Williams was pegged as an All-American and a potential Heisman Trophy candidate as soon as he got to State College. Filling a Reggie Bush-like role as a true freshman, Williams had six plays of 20 yards or more and averaged 11.7 yards per touch before breaking his arm against Michigan.
He had solid, if not spectacular numbers in 2006 and 2007 but only seems to be reaching his peak this year, partly because Penn State tweaked its offense.
"When I came out, I definitely saw myself as a three-and-out guy," said Williams, referring to the his NFL prospects. "Some things didn't work out in my favor. I just had to rethink things and try to take it one step at a time."
Williams' response has impressed Norwood.
"Unfortunately, with injuries and things, his aspirations have been postponed, if anything," Norwood said. "He'll have his chance at the next level and he's done a great job of adjusting since his injury and trying to stick it through."

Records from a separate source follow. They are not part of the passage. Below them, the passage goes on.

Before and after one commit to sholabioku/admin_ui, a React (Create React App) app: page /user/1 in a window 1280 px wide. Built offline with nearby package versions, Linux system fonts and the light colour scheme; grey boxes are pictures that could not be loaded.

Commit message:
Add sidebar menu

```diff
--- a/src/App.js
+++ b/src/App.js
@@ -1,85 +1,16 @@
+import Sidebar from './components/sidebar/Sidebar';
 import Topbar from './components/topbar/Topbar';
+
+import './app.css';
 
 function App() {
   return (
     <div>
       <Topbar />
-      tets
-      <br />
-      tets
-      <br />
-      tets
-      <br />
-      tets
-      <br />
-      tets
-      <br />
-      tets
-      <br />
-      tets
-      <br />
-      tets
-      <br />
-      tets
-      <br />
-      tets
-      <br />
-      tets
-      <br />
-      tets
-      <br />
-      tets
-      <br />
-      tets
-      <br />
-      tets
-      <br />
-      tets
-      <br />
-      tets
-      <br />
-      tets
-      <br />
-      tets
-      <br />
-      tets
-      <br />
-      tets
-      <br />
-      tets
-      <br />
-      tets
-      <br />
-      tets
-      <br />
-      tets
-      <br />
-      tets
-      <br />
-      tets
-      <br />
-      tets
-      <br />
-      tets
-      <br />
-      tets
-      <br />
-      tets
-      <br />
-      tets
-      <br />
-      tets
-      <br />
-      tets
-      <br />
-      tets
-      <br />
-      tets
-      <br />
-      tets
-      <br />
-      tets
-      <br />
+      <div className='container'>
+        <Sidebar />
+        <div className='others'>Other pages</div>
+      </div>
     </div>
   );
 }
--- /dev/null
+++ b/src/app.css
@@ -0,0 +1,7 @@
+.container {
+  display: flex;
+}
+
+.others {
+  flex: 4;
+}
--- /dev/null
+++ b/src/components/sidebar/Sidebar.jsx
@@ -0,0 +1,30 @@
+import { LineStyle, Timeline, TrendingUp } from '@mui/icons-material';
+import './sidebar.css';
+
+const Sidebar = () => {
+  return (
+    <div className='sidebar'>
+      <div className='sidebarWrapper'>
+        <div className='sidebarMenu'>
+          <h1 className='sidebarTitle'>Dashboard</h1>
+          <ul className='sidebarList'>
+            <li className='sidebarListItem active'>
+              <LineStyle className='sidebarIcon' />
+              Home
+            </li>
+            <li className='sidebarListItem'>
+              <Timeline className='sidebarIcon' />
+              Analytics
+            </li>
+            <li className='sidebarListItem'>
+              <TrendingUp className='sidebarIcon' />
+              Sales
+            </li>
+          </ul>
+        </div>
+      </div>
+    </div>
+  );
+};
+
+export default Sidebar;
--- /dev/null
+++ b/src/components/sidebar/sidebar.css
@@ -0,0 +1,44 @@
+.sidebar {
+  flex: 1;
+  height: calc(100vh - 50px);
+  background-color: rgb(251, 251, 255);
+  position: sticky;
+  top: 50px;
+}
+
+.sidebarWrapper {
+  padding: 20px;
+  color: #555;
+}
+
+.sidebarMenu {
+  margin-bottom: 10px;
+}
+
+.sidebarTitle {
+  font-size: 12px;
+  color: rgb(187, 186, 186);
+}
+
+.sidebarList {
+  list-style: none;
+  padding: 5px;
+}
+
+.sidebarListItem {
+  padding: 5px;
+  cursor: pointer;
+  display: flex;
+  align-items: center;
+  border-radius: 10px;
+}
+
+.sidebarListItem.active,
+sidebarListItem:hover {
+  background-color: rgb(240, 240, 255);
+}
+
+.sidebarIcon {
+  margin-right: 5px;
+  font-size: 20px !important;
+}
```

Butler, meanwhile, came to Penn State with little fanfare but has been the steadiest of the three. He led the team in receptions in 2005 and 2006 and topped the receiving yards chart last season.
The walk-on label remains with him, but he doesn't mind it.
"It definitely makes the story a lot better," he said. "A kid that didn't have a scholarship and has accomplished all the things I have. You can't really get mad at that."
Norwood was a familiar face around the program, and his roots in the game accelerated his development.
"A lot of things came pretty easy to me as far as just learning football, reading coverages, all the film work and scouting reports that we do each week," he said. "It's almost second nature."
The same can be said for playing alongside the other wideouts.
Butler (41) and Williams (40) own more career starts than any other Penn State players, and Norwood has three starts in each of the last four seasons. They have been through three starting quarterbacks -- Michael Robinson, Anthony Morelli and Daryll Clark -- and witnessed the highs and lows of the program since 2005.
"They've been doing it for their whole careers," said Michigan coach Rich Rodriguez, whose team faced the three receivers last week. "You're talking about guys that have made plays since the day they got on campus. ... It's a veteran group, and they play like it."
Added Purdue coach Joe Tiller: "Those three wide receivers have been starting at Penn State for seven or eight years, it seems like."
Norwood isn't concerned about the group's legacy right now, not with Ohio State coming up and a national championship to chase. But he recognizes that the experience he has shared with Butler and Williams doesn't happen often in college football and particularly at Penn State.
"It has been cool to grow up together on and off the field and learn together," Norwood said. "This is something that we'll remember for the rest of our lives."